If a line in the records contains the string "names", show that line.

─── MATERIAL TO PROCESS ───

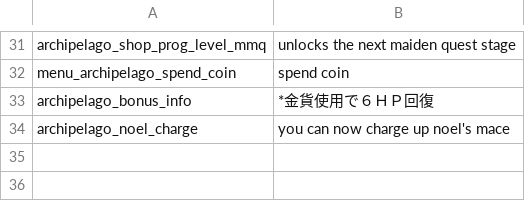
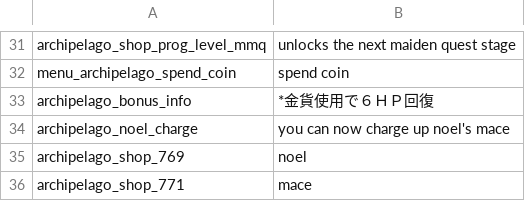
Before and after one commit to StellatedCUBE/NuinuiArchipelago, a CSV file: ClientPlugin/asset/ja.csv, drawn as a sheet; only a part is shown, gaps mark what is left out; the diff names each change by its address in the sheet, - before the commit and + after, or states it on an @@ line.

```diff
--- a/ClientPlugin/asset/ja.csv
+++ b/ClientPlugin/asset/ja.csv
+row 35: archipelago_shop_769 | noel
+row 36: archipelago_shop_771 | mace
```
Also changed, not shown: ClientPlugin/asset/en.csv, 16 other files.
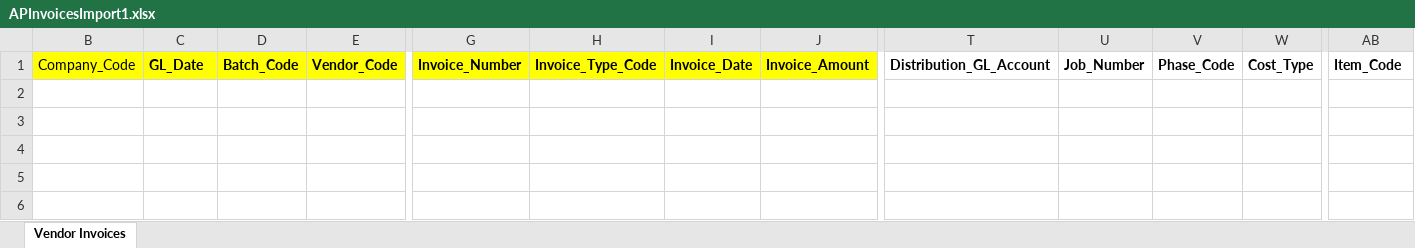
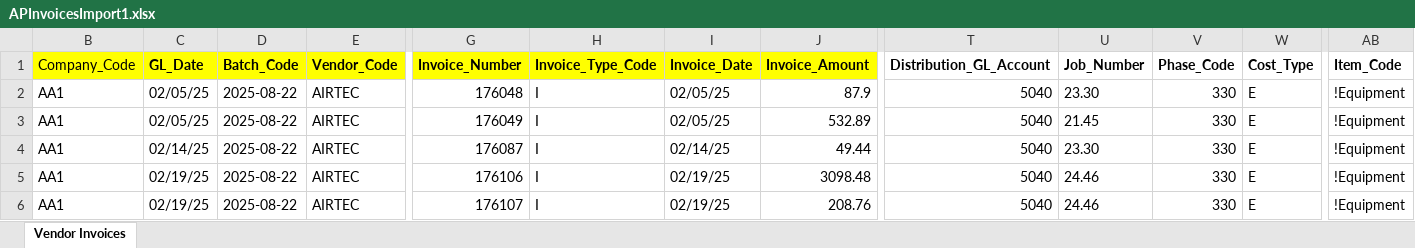
Before and after one commit to RajTandel2511/Invoice_Parser, an Excel workbook: process/outputs/excel_files/APInvoicesImport1.xlsx, sheet Vendor Invoices, drawn as a sheet; only a part is shown, gaps mark what is left out; values as stored, in another font and other column widths than the file's, no borders; table styles not drawn; rows hold the shown columns only; the diff names each change by its address in the sheet, - before the commit and + after, or states it on an @@ line.

```diff
--- a/process/outputs/excel_files/APInvoicesImport1.xlsx (sheet Vendor Invoices)
+++ b/process/outputs/excel_files/APInvoicesImport1.xlsx (sheet Vendor Invoices)
+row 2: AA1 | 02/05/25 | 2025-08-22 | AIRTEC | 176048 | I | 02/05/25 | 87.9 | 5040 | 23.30 | 330 | E | !Equipment
+row 3: AA1 | 02/05/25 | 2025-08-22 | AIRTEC | 176049 | I | 02/05/25 | 532.89 | 5040 | 21.45 | 330 | E | !Equipment
+row 4: AA1 | 02/14/25 | 2025-08-22 | AIRTEC | 176087 | I | 02/14/25 | 49.44 | 5040 | 23.30 | 330 | E | !Equipment
+row 5: AA1 | 02/19/25 | 2025-08-22 | AIRTEC | 176106 | I | 02/19/25 | 3098.48 | 5040 | 24.46 | 330 | E | !Equipment
+row 6: AA1 | 02/19/25 | 2025-08-22 | AIRTEC | 176107 | I | 02/19/25 | 208.76 | 5040 | 24.46 | 330 | E | !Equipment
```
Also changed, not shown: process/outputs/excel_files/final_invoice_data.xlsx, 27 other files.
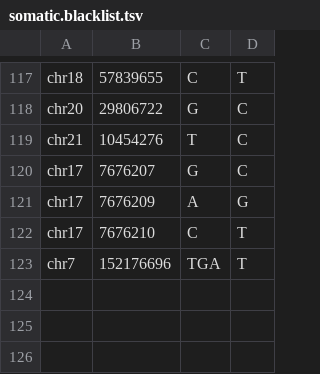
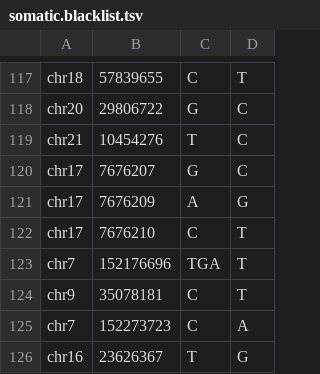
Before and after one commit to ftabaro/mutation-viewer, a TSV file: data/ind232/somatic.blacklist.tsv, drawn as a sheet; only a part is shown, gaps mark what is left out; the diff names each change by its address in the sheet, - before the commit and + after, or states it on an @@ line.

```diff
--- a/data/ind232/somatic.blacklist.tsv
+++ b/data/ind232/somatic.blacklist.tsv
+row 124: chr9 | 35078181 | C | T
+row 125: chr7 | 152273723 | C | A
+row 126: chr16 | 23626367 | T | G
```
Also changed, not shown: 6 other files.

───

■ EXERCISE RESULT
Before and after one commit to StellatedCUBE/NuinuiArchipelago, a CSV file: ClientPlugin/asset/ja.csv, drawn as a sheet; only a part is shown, gaps mark what is left out; the diff names each change by its address in the sheet, - before the commit and + after, or states it on an @@ line.
Before and after one commit to RajTandel2511/Invoice_Parser, an Excel workbook: process/outputs/excel_files/APInvoicesImport1.xlsx, sheet Vendor Invoices, drawn as a sheet; only a part is shown, gaps mark what is left out; values as stored, in another font and other column widths than the file's, no borders; table styles not drawn; rows hold the shown columns only; the diff names each change by its address in the sheet, - before the commit and + after, or states it on an @@ line.
Before and after one commit to ftabaro/mutation-viewer, a TSV file: data/ind232/somatic.blacklist.tsv, drawn as a sheet; only a part is shown, gaps mark what is left out; the diff names each change by its address in the sheet, - before the commit and + after, or states it on an @@ line.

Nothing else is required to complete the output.